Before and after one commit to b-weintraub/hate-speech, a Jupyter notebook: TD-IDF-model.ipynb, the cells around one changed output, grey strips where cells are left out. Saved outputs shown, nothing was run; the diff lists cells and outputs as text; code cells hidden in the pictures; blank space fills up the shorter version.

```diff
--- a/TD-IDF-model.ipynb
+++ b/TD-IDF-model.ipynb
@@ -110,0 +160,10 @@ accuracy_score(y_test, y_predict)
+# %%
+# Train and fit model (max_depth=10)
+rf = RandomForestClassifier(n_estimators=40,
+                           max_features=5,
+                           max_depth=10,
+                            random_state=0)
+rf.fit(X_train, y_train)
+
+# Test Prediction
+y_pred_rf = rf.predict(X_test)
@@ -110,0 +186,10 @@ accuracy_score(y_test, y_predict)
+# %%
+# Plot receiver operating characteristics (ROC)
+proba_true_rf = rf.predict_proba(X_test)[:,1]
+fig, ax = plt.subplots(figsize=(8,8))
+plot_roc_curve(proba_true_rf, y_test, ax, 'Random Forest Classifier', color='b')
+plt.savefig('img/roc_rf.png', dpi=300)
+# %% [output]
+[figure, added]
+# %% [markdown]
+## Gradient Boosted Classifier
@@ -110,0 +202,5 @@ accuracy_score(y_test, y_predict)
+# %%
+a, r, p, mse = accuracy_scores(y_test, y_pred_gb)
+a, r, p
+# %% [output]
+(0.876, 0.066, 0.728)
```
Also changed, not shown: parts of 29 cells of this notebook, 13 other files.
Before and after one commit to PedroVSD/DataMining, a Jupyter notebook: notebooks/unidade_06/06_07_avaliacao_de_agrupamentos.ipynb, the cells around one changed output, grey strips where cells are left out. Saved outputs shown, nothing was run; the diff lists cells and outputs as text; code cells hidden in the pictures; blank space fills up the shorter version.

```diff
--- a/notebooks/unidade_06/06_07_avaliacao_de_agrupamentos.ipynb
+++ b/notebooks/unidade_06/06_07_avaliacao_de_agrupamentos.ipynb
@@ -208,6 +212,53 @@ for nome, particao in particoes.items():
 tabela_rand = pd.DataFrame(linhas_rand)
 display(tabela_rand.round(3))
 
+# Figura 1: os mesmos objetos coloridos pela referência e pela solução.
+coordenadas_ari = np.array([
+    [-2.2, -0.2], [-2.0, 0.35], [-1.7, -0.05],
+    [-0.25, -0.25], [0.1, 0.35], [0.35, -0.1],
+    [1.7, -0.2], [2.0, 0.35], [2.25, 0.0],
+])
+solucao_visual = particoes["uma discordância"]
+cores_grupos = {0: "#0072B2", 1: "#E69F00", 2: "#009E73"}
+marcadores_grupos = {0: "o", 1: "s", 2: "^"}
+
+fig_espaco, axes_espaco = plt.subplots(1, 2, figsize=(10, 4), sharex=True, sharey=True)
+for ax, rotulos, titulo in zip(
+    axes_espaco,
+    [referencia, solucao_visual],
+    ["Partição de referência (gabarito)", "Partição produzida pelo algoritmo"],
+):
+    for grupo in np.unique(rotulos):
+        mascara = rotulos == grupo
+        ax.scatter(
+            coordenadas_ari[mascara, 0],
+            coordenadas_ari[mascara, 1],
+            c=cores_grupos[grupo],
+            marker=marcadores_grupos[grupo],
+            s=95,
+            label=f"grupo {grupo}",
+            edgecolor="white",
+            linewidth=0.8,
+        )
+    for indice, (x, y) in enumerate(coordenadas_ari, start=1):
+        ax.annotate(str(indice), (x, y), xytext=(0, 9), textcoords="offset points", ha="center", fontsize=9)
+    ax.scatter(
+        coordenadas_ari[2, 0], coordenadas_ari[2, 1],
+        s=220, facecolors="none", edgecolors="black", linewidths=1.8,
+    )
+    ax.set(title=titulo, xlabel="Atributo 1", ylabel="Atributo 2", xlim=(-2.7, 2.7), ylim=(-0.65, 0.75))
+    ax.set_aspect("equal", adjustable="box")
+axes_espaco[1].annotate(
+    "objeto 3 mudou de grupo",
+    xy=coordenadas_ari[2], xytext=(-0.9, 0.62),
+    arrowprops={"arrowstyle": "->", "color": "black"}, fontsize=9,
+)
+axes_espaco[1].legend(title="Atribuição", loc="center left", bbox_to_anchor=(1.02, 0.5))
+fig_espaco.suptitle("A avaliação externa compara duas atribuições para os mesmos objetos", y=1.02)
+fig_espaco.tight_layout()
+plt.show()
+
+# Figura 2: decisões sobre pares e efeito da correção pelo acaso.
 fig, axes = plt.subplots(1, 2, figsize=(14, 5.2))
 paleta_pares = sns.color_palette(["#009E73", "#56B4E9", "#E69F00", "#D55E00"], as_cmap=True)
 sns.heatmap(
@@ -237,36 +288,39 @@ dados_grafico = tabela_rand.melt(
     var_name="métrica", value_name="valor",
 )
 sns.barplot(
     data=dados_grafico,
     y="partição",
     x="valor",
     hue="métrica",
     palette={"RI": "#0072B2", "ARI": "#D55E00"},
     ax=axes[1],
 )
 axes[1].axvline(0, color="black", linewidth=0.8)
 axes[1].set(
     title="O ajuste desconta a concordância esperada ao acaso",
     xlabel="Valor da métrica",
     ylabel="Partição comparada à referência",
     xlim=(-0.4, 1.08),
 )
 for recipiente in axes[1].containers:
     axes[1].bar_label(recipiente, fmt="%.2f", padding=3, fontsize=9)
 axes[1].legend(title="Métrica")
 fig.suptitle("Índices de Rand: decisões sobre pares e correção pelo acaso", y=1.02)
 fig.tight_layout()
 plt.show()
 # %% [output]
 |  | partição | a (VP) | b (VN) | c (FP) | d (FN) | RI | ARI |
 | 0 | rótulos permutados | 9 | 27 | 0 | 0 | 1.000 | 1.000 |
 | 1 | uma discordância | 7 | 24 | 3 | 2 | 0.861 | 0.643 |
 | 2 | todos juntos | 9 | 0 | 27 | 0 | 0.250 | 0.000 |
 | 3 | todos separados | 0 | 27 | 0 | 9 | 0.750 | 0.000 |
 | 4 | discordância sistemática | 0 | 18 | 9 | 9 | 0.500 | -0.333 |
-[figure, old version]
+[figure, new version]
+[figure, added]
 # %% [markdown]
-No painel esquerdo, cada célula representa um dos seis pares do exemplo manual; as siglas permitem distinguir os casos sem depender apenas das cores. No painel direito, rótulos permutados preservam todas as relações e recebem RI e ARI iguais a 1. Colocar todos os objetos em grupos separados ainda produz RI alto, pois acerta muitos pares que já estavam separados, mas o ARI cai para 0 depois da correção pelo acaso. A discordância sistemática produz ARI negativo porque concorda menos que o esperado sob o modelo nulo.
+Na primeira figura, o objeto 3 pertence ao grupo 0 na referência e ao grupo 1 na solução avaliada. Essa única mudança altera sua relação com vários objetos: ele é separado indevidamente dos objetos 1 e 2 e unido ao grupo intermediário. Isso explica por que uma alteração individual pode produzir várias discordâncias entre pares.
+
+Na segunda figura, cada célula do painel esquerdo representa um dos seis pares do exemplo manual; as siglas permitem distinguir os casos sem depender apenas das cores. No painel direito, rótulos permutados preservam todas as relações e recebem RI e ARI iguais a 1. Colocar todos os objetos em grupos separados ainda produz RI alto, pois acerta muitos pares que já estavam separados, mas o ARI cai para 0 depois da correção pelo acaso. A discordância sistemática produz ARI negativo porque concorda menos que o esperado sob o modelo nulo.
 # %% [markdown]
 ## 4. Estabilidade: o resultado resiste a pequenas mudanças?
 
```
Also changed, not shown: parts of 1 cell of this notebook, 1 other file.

* **ABOUT THIS EXERCISE**:
Retype every line of the material above without altering anything.

* **TASK ANSWER**:
Before and after one commit to b-weintraub/hate-speech, a Jupyter notebook: TD-IDF-model.ipynb, the cells around one changed output, grey strips where cells are left out. Saved outputs shown, nothing was run; the diff lists cells and outputs as text; code cells hidden in the pictures; blank space fills up the shorter version.

```diff
--- a/TD-IDF-model.ipynb
+++ b/TD-IDF-model.ipynb
@@ -110,0 +160,10 @@ accuracy_score(y_test, y_predict)
+# %%
+# Train and fit model (max_depth=10)
+rf = RandomForestClassifier(n_estimators=40,
+                           max_features=5,
+                           max_depth=10,
+                            random_state=0)
+rf.fit(X_train, y_train)
+
+# Test Prediction
+y_pred_rf = rf.predict(X_test)
@@ -110,0 +186,10 @@ accuracy_score(y_test, y_predict)
+# %%
+# Plot receiver operating characteristics (ROC)
+proba_true_rf = rf.predict_proba(X_test)[:,1]
+fig, ax = plt.subplots(figsize=(8,8))
+plot_roc_curve(proba_true_rf, y_test, ax, 'Random Forest Classifier', color='b')
+plt.savefig('img/roc_rf.png', dpi=300)
+# %% [output]
+[figure, added]
+# %% [markdown]
+## Gradient Boosted Classifier
@@ -110,0 +202,5 @@ accuracy_score(y_test, y_predict)
+# %%
+a, r, p, mse = accuracy_scores(y_test, y_pred_gb)
+a, r, p
+# %% [output]
+(0.876, 0.066, 0.728)
```
Also changed, not shown: parts of 29 cells of this notebook, 13 other files.
Before and after one commit to PedroVSD/DataMining, a Jupyter notebook: notebooks/unidade_06/06_07_avaliacao_de_agrupamentos.ipynb, the cells around one changed output, grey strips where cells are left out. Saved outputs shown, nothing was run; the diff lists cells and outputs as text; code cells hidden in the pictures; blank space fills up the shorter version.

```diff
--- a/notebooks/unidade_06/06_07_avaliacao_de_agrupamentos.ipynb
+++ b/notebooks/unidade_06/06_07_avaliacao_de_agrupamentos.ipynb
@@ -208,6 +212,53 @@ for nome, particao in particoes.items():
 tabela_rand = pd.DataFrame(linhas_rand)
 display(tabela_rand.round(3))
 
+# Figura 1: os mesmos objetos coloridos pela referência e pela solução.
+coordenadas_ari = np.array([
+    [-2.2, -0.2], [-2.0, 0.35], [-1.7, -0.05],
+    [-0.25, -0.25], [0.1, 0.35], [0.35, -0.1],
+    [1.7, -0.2], [2.0, 0.35], [2.25, 0.0],
+])
+solucao_visual = particoes["uma discordância"]
+cores_grupos = {0: "#0072B2", 1: "#E69F00", 2: "#009E73"}
+marcadores_grupos = {0: "o", 1: "s", 2: "^"}
+
+fig_espaco, axes_espaco = plt.subplots(1, 2, figsize=(10, 4), sharex=True, sharey=True)
+for ax, rotulos, titulo in zip(
+    axes_espaco,
+    [referencia, solucao_visual],
+    ["Partição de referência (gabarito)", "Partição produzida pelo algoritmo"],
+):
+    for grupo in np.unique(rotulos):
+        mascara = rotulos == grupo
+        ax.scatter(
+            coordenadas_ari[mascara, 0],
+            coordenadas_ari[mascara, 1],
+            c=cores_grupos[grupo],
+            marker=marcadores_grupos[grupo],
+            s=95,
+            label=f"grupo {grupo}",
+            edgecolor="white",
+            linewidth=0.8,
+        )
+    for indice, (x, y) in enumerate(coordenadas_ari, start=1):
+        ax.annotate(str(indice), (x, y), xytext=(0, 9), textcoords="offset points", ha="center", fontsize=9)
+    ax.scatter(
+        coordenadas_ari[2, 0], coordenadas_ari[2, 1],
+        s=220, facecolors="none", edgecolors="black", linewidths=1.8,
+    )
+    ax.set(title=titulo, xlabel="Atributo 1", ylabel="Atributo 2", xlim=(-2.7, 2.7), ylim=(-0.65, 0.75))
+    ax.set_aspect("equal", adjustable="box")
+axes_espaco[1].annotate(
+    "objeto 3 mudou de grupo",
+    xy=coordenadas_ari[2], xytext=(-0.9, 0.62),
+    arrowprops={"arrowstyle": "->", "color": "black"}, fontsize=9,
+)
+axes_espaco[1].legend(title="Atribuição", loc="center left", bbox_to_anchor=(1.02, 0.5))
+fig_espaco.suptitle("A avaliação externa compara duas atribuições para os mesmos objetos", y=1.02)
+fig_espaco.tight_layout()
+plt.show()
+
+# Figura 2: decisões sobre pares e efeito da correção pelo acaso.
 fig, axes = plt.subplots(1, 2, figsize=(14, 5.2))
 paleta_pares = sns.color_palette(["#009E73", "#56B4E9", "#E69F00", "#D55E00"], as_cmap=True)
 sns.heatmap(
@@ -237,36 +288,39 @@ dados_grafico = tabela_rand.melt(
     var_name="métrica", value_name="valor",
 )
 sns.barplot(
     data=dados_grafico,
     y="partição",
     x="valor",
     hue="métrica",
     palette={"RI": "#0072B2", "ARI": "#D55E00"},
     ax=axes[1],
 )
 axes[1].axvline(0, color="black", linewidth=0.8)
 axes[1].set(
     title="O ajuste desconta a concordância esperada ao acaso",
     xlabel="Valor da métrica",
     ylabel="Partição comparada à referência",
     xlim=(-0.4, 1.08),
 )
 for recipiente in axes[1].containers:
     axes[1].bar_label(recipiente, fmt="%.2f", padding=3, fontsize=9)
 axes[1].legend(title="Métrica")
 fig.suptitle("Índices de Rand: decisões sobre pares e correção pelo acaso", y=1.02)
 fig.tight_layout()
 plt.show()
 # %% [output]
 |  | partição | a (VP) | b (VN) | c (FP) | d (FN) | RI | ARI |
 | 0 | rótulos permutados | 9 | 27 | 0 | 0 | 1.000 | 1.000 |
 | 1 | uma discordância | 7 | 24 | 3 | 2 | 0.861 | 0.643 |
 | 2 | todos juntos | 9 | 0 | 27 | 0 | 0.250 | 0.000 |
 | 3 | todos separados | 0 | 27 | 0 | 9 | 0.750 | 0.000 |
 | 4 | discordância sistemática | 0 | 18 | 9 | 9 | 0.500 | -0.333 |
-[figure, old version]
+[figure, new version]
+[figure, added]
 # %% [markdown]
-No painel esquerdo, cada célula representa um dos seis pares do exemplo manual; as siglas permitem distinguir os casos sem depender apenas das cores. No painel direito, rótulos permutados preservam todas as relações e recebem RI e ARI iguais a 1. Colocar todos os objetos em grupos separados ainda produz RI alto, pois acerta muitos pares que já estavam separados, mas o ARI cai para 0 depois da correção pelo acaso. A discordância sistemática produz ARI negativo porque concorda menos que o esperado sob o modelo nulo.
+Na primeira figura, o objeto 3 pertence ao grupo 0 na referência e ao grupo 1 na solução avaliada. Essa única mudança altera sua relação com vários objetos: ele é separado indevidamente dos objetos 1 e 2 e unido ao grupo intermediário. Isso explica por que uma alteração individual pode produzir várias discordâncias entre pares.
+
+Na segunda figura, cada célula do painel esquerdo representa um dos seis pares do exemplo manual; as siglas permitem distinguir os casos sem depender apenas das cores. No painel direito, rótulos permutados preservam todas as relações e recebem RI e ARI iguais a 1. Colocar todos os objetos em grupos separados ainda produz RI alto, pois acerta muitos pares que já estavam separados, mas o ARI cai para 0 depois da correção pelo acaso. A discordância sistemática produz ARI negativo porque concorda menos que o esperado sob o modelo nulo.
 # %% [markdown]
 ## 4. Estabilidade: o resultado resiste a pequenas mudanças?
 
```
Also changed, not shown: parts of 1 cell of this notebook, 1 other file.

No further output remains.